--- DATA EXCERPTS Enclosed Below ---

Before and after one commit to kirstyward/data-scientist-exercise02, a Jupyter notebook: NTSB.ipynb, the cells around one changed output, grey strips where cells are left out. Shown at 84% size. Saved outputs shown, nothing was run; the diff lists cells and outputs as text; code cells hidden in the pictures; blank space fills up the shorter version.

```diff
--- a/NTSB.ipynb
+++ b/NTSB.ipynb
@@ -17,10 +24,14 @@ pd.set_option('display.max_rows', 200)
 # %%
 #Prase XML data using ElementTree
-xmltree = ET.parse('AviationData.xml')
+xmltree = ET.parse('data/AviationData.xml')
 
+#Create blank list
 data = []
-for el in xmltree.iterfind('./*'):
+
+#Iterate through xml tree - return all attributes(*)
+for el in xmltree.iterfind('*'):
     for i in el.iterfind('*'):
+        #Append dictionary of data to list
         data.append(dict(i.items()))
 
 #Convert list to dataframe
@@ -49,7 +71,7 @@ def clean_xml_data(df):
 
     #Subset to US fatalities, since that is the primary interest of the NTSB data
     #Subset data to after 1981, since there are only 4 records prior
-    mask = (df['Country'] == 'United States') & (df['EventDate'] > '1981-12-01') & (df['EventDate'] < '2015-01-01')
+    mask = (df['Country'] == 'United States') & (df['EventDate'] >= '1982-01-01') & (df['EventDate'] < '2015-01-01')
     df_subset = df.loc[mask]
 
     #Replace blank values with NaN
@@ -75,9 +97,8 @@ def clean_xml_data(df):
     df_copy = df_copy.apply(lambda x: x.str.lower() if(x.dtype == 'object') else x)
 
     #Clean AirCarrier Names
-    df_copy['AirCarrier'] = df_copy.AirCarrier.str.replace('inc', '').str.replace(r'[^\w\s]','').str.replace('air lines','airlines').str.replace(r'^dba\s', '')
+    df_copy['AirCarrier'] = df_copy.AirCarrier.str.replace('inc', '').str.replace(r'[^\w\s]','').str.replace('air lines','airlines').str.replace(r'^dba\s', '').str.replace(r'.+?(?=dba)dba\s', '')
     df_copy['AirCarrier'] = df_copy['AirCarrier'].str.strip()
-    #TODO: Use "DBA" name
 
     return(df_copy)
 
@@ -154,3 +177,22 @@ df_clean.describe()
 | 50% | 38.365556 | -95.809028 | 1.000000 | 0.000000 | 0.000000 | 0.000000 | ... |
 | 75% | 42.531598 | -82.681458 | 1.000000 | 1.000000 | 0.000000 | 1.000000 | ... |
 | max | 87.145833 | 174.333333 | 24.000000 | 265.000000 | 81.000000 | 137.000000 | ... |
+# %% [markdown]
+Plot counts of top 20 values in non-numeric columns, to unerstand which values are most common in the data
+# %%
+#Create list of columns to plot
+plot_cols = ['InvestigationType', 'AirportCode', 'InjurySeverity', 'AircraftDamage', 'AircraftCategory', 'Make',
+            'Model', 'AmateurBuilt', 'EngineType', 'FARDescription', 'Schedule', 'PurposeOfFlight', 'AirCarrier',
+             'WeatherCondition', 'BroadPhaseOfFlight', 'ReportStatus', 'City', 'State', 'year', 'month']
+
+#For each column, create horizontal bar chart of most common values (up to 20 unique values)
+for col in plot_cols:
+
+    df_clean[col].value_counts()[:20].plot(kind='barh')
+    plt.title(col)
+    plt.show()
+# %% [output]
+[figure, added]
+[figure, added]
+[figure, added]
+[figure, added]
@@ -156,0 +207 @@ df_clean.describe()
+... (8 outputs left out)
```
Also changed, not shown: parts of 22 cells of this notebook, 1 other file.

--- End of Enclosed DATA EXCERPTS ---

### ACTIVITY
All of the records above must be reproduced exactly.

### TASK SOLUTION
Before and after one commit to kirstyward/data-scientist-exercise02, a Jupyter notebook: NTSB.ipynb, the cells around one changed output, grey strips where cells are left out. Shown at 84% size. Saved outputs shown, nothing was run; the diff lists cells and outputs as text; code cells hidden in the pictures; blank space fills up the shorter version.

```diff
--- a/NTSB.ipynb
+++ b/NTSB.ipynb
@@ -17,10 +24,14 @@ pd.set_option('display.max_rows', 200)
 # %%
 #Prase XML data using ElementTree
-xmltree = ET.parse('AviationData.xml')
+xmltree = ET.parse('data/AviationData.xml')
 
+#Create blank list
 data = []
-for el in xmltree.iterfind('./*'):
+
+#Iterate through xml tree - return all attributes(*)
+for el in xmltree.iterfind('*'):
     for i in el.iterfind('*'):
+        #Append dictionary of data to list
         data.append(dict(i.items()))
 
 #Convert list to dataframe
@@ -49,7 +71,7 @@ def clean_xml_data(df):
 
     #Subset to US fatalities, since that is the primary interest of the NTSB data
     #Subset data to after 1981, since there are only 4 records prior
-    mask = (df['Country'] == 'United States') & (df['EventDate'] > '1981-12-01') & (df['EventDate'] < '2015-01-01')
+    mask = (df['Country'] == 'United States') & (df['EventDate'] >= '1982-01-01') & (df['EventDate'] < '2015-01-01')
     df_subset = df.loc[mask]
 
     #Replace blank values with NaN
@@ -75,9 +97,8 @@ def clean_xml_data(df):
     df_copy = df_copy.apply(lambda x: x.str.lower() if(x.dtype == 'object') else x)
 
     #Clean AirCarrier Names
-    df_copy['AirCarrier'] = df_copy.AirCarrier.str.replace('inc', '').str.replace(r'[^\w\s]','').str.replace('air lines','airlines').str.replace(r'^dba\s', '')
+    df_copy['AirCarrier'] = df_copy.AirCarrier.str.replace('inc', '').str.replace(r'[^\w\s]','').str.replace('air lines','airlines').str.replace(r'^dba\s', '').str.replace(r'.+?(?=dba)dba\s', '')
     df_copy['AirCarrier'] = df_copy['AirCarrier'].str.strip()
-    #TODO: Use "DBA" name
 
     return(df_copy)
 
@@ -154,3 +177,22 @@ df_clean.describe()
 | 50% | 38.365556 | -95.809028 | 1.000000 | 0.000000 | 0.000000 | 0.000000 | ... |
 | 75% | 42.531598 | -82.681458 | 1.000000 | 1.000000 | 0.000000 | 1.000000 | ... |
 | max | 87.145833 | 174.333333 | 24.000000 | 265.000000 | 81.000000 | 137.000000 | ... |
+# %% [markdown]
+Plot counts of top 20 values in non-numeric columns, to unerstand which values are most common in the data
+# %%
+#Create list of columns to plot
+plot_cols = ['InvestigationType', 'AirportCode', 'InjurySeverity', 'AircraftDamage', 'AircraftCategory', 'Make',
+            'Model', 'AmateurBuilt', 'EngineType', 'FARDescription', 'Schedule', 'PurposeOfFlight', 'AirCarrier',
+             'WeatherCondition', 'BroadPhaseOfFlight', 'ReportStatus', 'City', 'State', 'year', 'month']
+
+#For each column, create horizontal bar chart of most common values (up to 20 unique values)
+for col in plot_cols:
+
+    df_clean[col].value_counts()[:20].plot(kind='barh')
+    plt.title(col)
+    plt.show()
+# %% [output]
+[figure, added]
+[figure, added]
+[figure, added]
+[figure, added]
@@ -156,0 +207 @@ df_clean.describe()
+... (8 outputs left out)
```
Also changed, not shown: parts of 22 cells of this notebook, 1 other file.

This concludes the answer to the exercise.